The problem
Throughout the material below, count the lines that include the string "academic", then report only the resulting number.

Provided data
----------------
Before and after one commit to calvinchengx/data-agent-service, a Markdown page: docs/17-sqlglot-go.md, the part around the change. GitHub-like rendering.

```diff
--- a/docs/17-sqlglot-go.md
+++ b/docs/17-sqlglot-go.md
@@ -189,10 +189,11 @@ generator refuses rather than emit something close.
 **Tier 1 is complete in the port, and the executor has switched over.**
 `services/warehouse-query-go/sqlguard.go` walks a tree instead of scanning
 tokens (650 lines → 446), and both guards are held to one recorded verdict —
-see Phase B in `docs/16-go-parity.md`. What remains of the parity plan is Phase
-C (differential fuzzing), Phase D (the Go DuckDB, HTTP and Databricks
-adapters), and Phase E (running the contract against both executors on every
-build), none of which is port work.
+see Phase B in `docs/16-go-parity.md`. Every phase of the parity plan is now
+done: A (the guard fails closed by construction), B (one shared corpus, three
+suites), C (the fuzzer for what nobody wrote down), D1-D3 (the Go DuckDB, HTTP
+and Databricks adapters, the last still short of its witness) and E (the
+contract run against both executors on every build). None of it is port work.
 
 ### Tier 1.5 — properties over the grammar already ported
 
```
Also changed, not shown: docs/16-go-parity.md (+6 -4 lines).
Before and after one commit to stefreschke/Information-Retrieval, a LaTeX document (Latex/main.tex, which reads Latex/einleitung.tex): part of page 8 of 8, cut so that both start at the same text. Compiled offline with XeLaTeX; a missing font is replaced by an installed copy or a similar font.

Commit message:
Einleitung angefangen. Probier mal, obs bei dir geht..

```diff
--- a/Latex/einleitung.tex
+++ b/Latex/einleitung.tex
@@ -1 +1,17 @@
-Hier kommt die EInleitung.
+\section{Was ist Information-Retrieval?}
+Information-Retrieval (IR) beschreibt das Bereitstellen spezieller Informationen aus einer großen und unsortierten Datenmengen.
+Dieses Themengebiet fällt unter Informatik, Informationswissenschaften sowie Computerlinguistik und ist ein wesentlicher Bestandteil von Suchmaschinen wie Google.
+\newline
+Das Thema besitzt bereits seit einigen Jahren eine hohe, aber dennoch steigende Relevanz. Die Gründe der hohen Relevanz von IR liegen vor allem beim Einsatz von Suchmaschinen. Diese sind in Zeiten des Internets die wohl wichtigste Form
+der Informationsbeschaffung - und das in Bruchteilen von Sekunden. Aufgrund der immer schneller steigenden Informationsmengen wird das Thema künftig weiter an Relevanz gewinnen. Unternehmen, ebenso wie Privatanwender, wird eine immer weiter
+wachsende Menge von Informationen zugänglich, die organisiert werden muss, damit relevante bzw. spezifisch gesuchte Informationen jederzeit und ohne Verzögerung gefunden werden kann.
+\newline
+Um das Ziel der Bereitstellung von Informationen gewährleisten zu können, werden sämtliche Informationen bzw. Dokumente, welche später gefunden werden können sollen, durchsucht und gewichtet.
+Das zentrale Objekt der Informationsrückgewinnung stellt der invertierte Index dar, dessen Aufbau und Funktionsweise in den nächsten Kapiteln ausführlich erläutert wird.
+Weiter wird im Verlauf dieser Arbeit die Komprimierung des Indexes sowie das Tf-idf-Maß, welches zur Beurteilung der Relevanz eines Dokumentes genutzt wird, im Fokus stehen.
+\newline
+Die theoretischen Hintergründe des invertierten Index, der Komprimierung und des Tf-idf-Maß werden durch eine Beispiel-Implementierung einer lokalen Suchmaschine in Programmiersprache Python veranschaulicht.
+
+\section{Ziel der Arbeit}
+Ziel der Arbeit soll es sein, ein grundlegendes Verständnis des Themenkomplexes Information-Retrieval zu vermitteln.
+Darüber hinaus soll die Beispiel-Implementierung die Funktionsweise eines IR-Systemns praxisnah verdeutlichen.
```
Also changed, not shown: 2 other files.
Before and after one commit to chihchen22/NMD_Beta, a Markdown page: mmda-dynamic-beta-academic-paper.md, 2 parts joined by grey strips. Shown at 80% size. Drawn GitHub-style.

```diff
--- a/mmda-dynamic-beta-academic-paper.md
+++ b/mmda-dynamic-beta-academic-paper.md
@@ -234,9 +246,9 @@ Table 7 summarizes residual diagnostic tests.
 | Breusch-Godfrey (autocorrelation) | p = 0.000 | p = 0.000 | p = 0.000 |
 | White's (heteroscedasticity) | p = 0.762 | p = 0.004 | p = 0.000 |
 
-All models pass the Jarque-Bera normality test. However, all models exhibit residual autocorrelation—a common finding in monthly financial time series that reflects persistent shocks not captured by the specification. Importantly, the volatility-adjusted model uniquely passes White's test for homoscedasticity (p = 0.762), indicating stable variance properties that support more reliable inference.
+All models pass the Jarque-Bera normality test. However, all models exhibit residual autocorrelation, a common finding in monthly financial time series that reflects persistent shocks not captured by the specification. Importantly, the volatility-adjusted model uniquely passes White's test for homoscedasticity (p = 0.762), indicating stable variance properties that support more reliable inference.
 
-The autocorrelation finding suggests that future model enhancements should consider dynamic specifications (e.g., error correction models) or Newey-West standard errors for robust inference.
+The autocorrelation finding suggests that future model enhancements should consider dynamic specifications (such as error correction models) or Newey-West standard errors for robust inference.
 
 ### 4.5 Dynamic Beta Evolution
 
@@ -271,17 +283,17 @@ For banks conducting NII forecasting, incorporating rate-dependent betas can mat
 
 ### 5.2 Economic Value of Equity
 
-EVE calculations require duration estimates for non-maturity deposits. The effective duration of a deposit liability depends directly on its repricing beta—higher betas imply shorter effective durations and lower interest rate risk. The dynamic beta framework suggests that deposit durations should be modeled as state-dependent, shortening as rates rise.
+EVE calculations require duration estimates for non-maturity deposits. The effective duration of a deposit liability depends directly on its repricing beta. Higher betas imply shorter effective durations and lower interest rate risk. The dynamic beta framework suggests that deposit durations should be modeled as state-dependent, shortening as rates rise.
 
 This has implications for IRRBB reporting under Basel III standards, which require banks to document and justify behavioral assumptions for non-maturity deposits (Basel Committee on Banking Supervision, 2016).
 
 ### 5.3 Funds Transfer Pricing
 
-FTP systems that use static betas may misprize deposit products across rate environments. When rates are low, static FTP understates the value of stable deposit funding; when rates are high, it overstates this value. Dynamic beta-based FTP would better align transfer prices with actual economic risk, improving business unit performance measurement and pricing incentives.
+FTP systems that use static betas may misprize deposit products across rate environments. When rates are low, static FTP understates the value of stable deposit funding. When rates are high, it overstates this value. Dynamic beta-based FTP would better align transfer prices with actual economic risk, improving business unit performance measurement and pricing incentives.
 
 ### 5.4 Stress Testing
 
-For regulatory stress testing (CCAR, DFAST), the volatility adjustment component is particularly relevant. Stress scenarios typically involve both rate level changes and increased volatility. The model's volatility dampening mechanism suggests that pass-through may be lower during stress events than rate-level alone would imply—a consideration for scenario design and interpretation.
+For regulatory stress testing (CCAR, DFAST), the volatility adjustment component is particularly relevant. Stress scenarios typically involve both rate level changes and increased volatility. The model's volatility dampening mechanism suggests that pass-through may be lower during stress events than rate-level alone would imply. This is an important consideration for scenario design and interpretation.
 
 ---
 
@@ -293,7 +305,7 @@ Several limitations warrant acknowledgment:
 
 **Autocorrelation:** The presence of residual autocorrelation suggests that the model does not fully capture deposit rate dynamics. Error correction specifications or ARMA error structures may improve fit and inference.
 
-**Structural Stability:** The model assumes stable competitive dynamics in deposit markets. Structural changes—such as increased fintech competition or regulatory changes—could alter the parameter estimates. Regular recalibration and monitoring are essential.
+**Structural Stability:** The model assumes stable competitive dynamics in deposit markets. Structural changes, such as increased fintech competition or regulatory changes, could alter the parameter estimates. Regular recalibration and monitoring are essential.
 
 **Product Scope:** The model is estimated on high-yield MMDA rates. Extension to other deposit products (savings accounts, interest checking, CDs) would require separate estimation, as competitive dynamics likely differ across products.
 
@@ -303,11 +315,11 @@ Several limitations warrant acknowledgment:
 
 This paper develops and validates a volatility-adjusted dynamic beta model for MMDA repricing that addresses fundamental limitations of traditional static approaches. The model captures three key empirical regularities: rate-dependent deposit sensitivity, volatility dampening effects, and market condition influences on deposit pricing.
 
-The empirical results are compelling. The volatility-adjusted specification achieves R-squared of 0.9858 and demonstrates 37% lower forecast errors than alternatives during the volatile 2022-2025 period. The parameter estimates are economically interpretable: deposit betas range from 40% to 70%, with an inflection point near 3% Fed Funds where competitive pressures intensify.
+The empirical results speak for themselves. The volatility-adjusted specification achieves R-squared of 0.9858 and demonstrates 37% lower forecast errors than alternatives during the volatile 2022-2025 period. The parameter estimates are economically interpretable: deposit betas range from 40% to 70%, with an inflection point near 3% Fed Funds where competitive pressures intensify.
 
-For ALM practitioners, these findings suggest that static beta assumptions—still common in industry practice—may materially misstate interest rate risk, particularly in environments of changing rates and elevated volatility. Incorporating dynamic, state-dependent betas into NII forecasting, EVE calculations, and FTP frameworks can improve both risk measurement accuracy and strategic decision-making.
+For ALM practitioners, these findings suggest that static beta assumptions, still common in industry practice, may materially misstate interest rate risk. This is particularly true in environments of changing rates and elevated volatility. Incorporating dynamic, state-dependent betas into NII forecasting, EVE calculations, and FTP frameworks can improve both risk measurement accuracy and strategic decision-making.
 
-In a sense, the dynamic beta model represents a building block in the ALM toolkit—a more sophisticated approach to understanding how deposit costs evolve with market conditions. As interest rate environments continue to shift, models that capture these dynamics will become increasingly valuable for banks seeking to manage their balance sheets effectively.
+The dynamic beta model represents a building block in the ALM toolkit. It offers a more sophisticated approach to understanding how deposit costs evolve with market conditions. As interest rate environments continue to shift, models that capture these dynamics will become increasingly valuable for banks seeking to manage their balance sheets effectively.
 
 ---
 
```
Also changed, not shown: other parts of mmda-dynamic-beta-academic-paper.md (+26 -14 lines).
----------------
Solution to the exercise
4